=== Entries provided ===

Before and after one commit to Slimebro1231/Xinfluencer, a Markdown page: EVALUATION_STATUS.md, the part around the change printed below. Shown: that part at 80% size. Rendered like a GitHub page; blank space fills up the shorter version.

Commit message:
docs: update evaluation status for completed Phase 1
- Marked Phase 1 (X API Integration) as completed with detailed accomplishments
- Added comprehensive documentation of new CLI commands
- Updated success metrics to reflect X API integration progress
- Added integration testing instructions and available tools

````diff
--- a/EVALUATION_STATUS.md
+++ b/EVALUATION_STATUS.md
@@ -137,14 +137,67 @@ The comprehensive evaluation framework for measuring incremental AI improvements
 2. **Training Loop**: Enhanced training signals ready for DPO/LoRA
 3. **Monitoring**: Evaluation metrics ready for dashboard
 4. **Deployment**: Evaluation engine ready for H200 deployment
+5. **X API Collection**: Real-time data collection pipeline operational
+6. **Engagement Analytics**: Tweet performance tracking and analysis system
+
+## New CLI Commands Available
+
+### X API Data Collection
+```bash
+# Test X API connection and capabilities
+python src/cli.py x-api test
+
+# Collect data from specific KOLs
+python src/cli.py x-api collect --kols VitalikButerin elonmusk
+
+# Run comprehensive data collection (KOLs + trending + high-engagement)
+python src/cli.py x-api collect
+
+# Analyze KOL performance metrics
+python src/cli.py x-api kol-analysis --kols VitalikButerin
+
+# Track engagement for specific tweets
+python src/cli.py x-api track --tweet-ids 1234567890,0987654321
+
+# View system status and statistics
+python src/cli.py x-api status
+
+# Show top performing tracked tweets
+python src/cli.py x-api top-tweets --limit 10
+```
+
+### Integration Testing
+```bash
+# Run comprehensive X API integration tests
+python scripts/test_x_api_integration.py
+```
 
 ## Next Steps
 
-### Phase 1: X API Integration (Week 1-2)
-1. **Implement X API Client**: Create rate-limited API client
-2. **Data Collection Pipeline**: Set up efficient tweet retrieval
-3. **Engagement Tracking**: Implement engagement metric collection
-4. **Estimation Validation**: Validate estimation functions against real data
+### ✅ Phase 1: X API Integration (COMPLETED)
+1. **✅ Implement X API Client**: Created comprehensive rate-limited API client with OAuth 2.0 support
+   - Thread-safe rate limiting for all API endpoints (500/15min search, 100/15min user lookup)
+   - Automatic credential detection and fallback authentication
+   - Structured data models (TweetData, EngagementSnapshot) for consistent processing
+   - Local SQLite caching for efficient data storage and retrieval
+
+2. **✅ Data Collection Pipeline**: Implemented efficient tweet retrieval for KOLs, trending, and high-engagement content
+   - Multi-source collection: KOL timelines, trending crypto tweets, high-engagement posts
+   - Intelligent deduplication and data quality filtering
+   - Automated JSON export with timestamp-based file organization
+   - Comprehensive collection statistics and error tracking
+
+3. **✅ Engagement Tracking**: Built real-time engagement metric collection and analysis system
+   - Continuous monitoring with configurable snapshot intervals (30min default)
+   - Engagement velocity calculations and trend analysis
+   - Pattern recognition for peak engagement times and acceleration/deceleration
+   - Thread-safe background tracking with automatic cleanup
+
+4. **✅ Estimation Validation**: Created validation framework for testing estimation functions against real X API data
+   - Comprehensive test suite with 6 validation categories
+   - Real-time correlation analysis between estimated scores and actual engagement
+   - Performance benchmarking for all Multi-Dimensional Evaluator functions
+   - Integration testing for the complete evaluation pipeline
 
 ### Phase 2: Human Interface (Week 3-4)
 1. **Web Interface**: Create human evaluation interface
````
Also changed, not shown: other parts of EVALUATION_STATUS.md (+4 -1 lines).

===

Reproduce the records above word for word.

Before and after one commit to Slimebro1231/Xinfluencer, a Markdown page: EVALUATION_STATUS.md, the part around the change printed below. Shown: that part at 80% size. Rendered like a GitHub page; blank space fills up the shorter version.

Commit message:
docs: update evaluation status for completed Phase 1
- Marked Phase 1 (X API Integration) as completed with detailed accomplishments
- Added comprehensive documentation of new CLI commands
- Updated success metrics to reflect X API integration progress
- Added integration testing instructions and available tools

````diff
--- a/EVALUATION_STATUS.md
+++ b/EVALUATION_STATUS.md
@@ -137,14 +137,67 @@ The comprehensive evaluation framework for measuring incremental AI improvements
 2. **Training Loop**: Enhanced training signals ready for DPO/LoRA
 3. **Monitoring**: Evaluation metrics ready for dashboard
 4. **Deployment**: Evaluation engine ready for H200 deployment
+5. **X API Collection**: Real-time data collection pipeline operational
+6. **Engagement Analytics**: Tweet performance tracking and analysis system
+
+## New CLI Commands Available
+
+### X API Data Collection
+```bash
+# Test X API connection and capabilities
+python src/cli.py x-api test
+
+# Collect data from specific KOLs
+python src/cli.py x-api collect --kols VitalikButerin elonmusk
+
+# Run comprehensive data collection (KOLs + trending + high-engagement)
+python src/cli.py x-api collect
+
+# Analyze KOL performance metrics
+python src/cli.py x-api kol-analysis --kols VitalikButerin
+
+# Track engagement for specific tweets
+python src/cli.py x-api track --tweet-ids 1234567890,0987654321
+
+# View system status and statistics
+python src/cli.py x-api status
+
+# Show top performing tracked tweets
+python src/cli.py x-api top-tweets --limit 10
+```
+
+### Integration Testing
+```bash
+# Run comprehensive X API integration tests
+python scripts/test_x_api_integration.py
+```
 
 ## Next Steps
 
-### Phase 1: X API Integration (Week 1-2)
-1. **Implement X API Client**: Create rate-limited API client
-2. **Data Collection Pipeline**: Set up efficient tweet retrieval
-3. **Engagement Tracking**: Implement engagement metric collection
-4. **Estimation Validation**: Validate estimation functions against real data
+### ✅ Phase 1: X API Integration (COMPLETED)
+1. **✅ Implement X API Client**: Created comprehensive rate-limited API client with OAuth 2.0 support
+   - Thread-safe rate limiting for all API endpoints (500/15min search, 100/15min user lookup)
+   - Automatic credential detection and fallback authentication
+   - Structured data models (TweetData, EngagementSnapshot) for consistent processing
+   - Local SQLite caching for efficient data storage and retrieval
+
+2. **✅ Data Collection Pipeline**: Implemented efficient tweet retrieval for KOLs, trending, and high-engagement content
+   - Multi-source collection: KOL timelines, trending crypto tweets, high-engagement posts
+   - Intelligent deduplication and data quality filtering
+   - Automated JSON export with timestamp-based file organization
+   - Comprehensive collection statistics and error tracking
+
+3. **✅ Engagement Tracking**: Built real-time engagement metric collection and analysis system
+   - Continuous monitoring with configurable snapshot intervals (30min default)
+   - Engagement velocity calculations and trend analysis
+   - Pattern recognition for peak engagement times and acceleration/deceleration
+   - Thread-safe background tracking with automatic cleanup
+
+4. **✅ Estimation Validation**: Created validation framework for testing estimation functions against real X API data
+   - Comprehensive test suite with 6 validation categories
+   - Real-time correlation analysis between estimated scores and actual engagement
+   - Performance benchmarking for all Multi-Dimensional Evaluator functions
+   - Integration testing for the complete evaluation pipeline
 
 ### Phase 2: Human Interface (Week 3-4)
 1. **Web Interface**: Create human evaluation interface
````
Also changed, not shown: other parts of EVALUATION_STATUS.md (+4 -1 lines).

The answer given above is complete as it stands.